Ensuring your societal impact is shared publicly can also be beneficial to your career. Many institutions now recognize that to fully understand your potential as a researcher, they need to look beyond publication counts and citations to contributions that address global challenges, promote equity and inclusion, or positively influence public perception.

For example, surveys and roundtables hosted by Elsevier have shown that introducing measures for societal impact is high on academic leaders’ wish lists. And some are already taking concrete steps to make that change happen. Queensland University of Technology is just one example – in collaboration with Elsevier, it has developed a recruitment application that highlights attributes like mentoring, social engagement and collaboration.

How can you raise the profile of your societal impact?

There are lots of ways you can maximize exposure of your societal contributions. Here are two Elsevier resources that can help.

Submit an article to Societal Impacts

Launched in 2023, Societal Impactsopens in new tab/window is an international open access journal that welcomes submissions from all disciplines and fields that convey the impact of research on society. Publishing a Societal Impacts article not only helps you generate the case studies and increased article numbers sought by university rankings, funders and promotion boards, it also ensures your work is available for others to use and build upon.

Follow the modules on Elsevier’s Researcher Academy

This free e-learning platform has a number of courses devoted to societal impact.

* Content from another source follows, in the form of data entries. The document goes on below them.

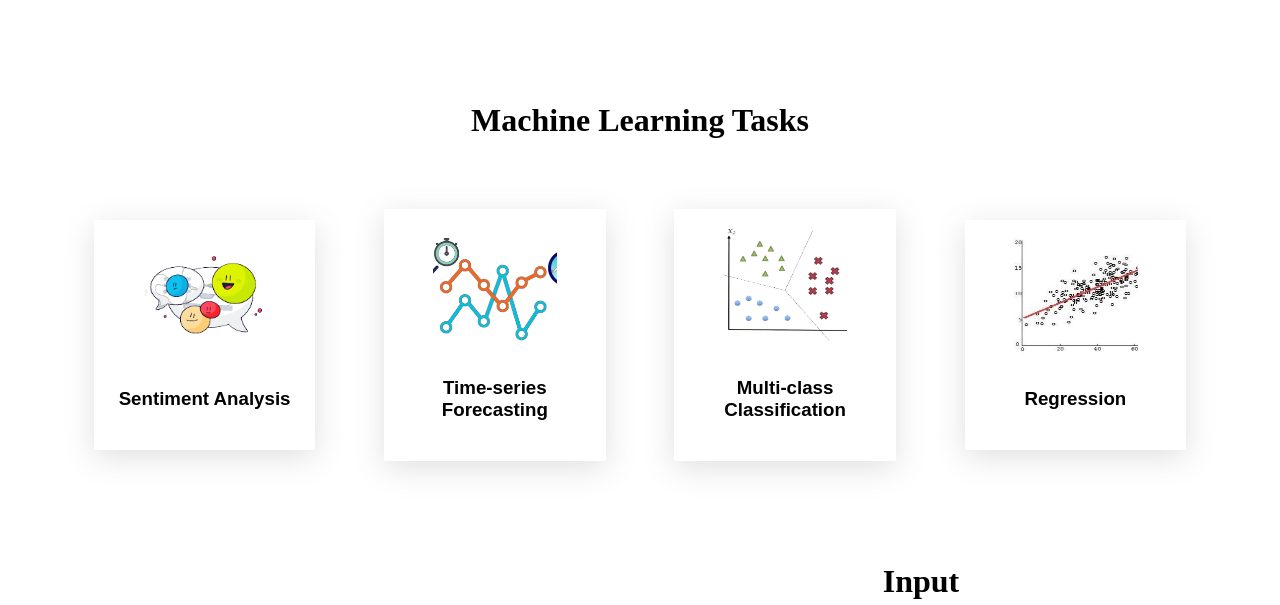
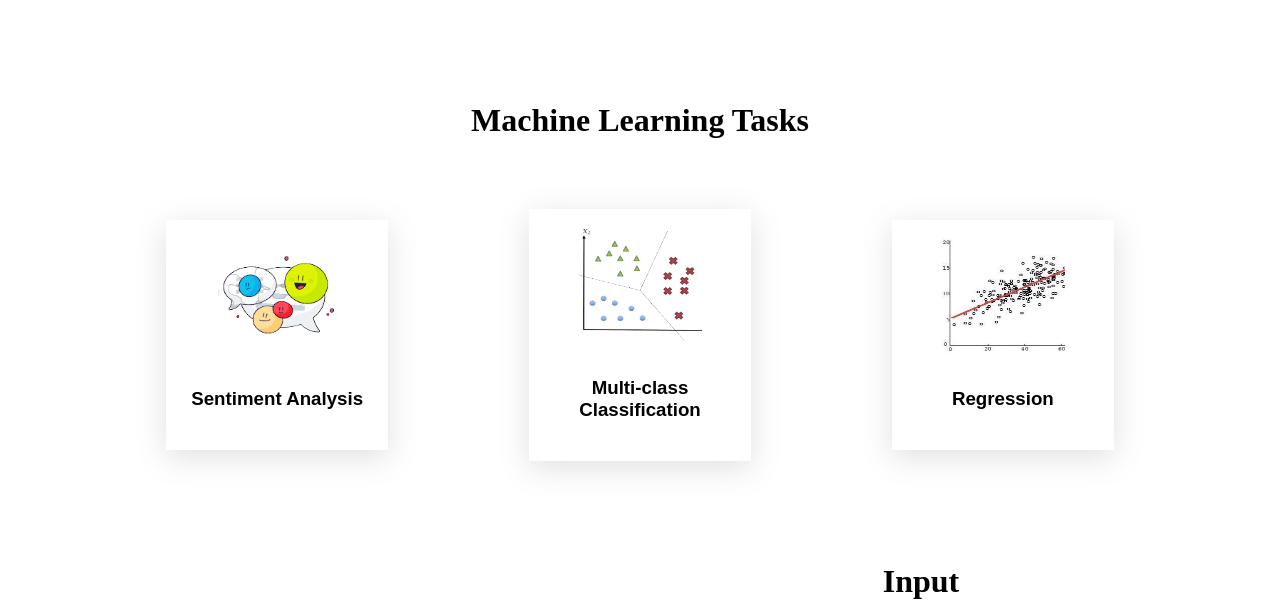
Before and after one commit to DevPriSha/BuildAI, a Flask app: page / in a window 1280 px wide. Shown: the part 640-1245 px from the top of the page. Run offline with Flask 3, Linux system fonts and the light colour scheme.

Commit message:
frr se faltu

```diff
--- a/templates/index.html
+++ b/templates/index.html
@@ -78,10 +78,6 @@
               <h3>Sentiment Analysis</h3>
             </div>
 
-            <div class="card">
-              <img src="../static/images/time-series1.png">
-              <h3>Time-series Forecasting</h3>
-            </div>
 
             <div class="card">
               <img src="../static/images/multiclass.png">
@@ -110,7 +106,6 @@
               <label>Select any ML Task</label>
               <select name="task" class="form-elements" required>
                 <option value="sentiment">Sentiment Analysis</option>
-                <option value="timeseries">Time-Series Forecasting</option>
                 <option value="classification">Multi-class classification</option>
                 <option value="regression">Regression</option>
               </select>
```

Portrait photo of Linda Willems


Linda Willems

Freelance writer and owner

Blue Lime Communications

Read more about Linda Willems